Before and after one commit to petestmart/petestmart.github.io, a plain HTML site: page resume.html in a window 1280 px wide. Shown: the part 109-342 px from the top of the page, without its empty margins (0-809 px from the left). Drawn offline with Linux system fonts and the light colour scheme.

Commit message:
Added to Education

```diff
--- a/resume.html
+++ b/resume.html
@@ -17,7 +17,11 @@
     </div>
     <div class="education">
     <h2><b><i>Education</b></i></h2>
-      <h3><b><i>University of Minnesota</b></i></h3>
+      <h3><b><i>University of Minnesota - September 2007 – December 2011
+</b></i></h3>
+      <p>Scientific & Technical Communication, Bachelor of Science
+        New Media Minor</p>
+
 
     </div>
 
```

■ ■ ■ ■ ■

▸ **Goal of the exercise**:
In the material above, find each line containing the word "resume" and copy it.

▸ **Response area**:
Before and after one commit to petestmart/petestmart.github.io, a plain HTML site: page resume.html in a window 1280 px wide. Shown: the part 109-342 px from the top of the page, without its empty margins (0-809 px from the left). Drawn offline with Linux system fonts and the light colour scheme.
--- a/resume.html
+++ b/resume.html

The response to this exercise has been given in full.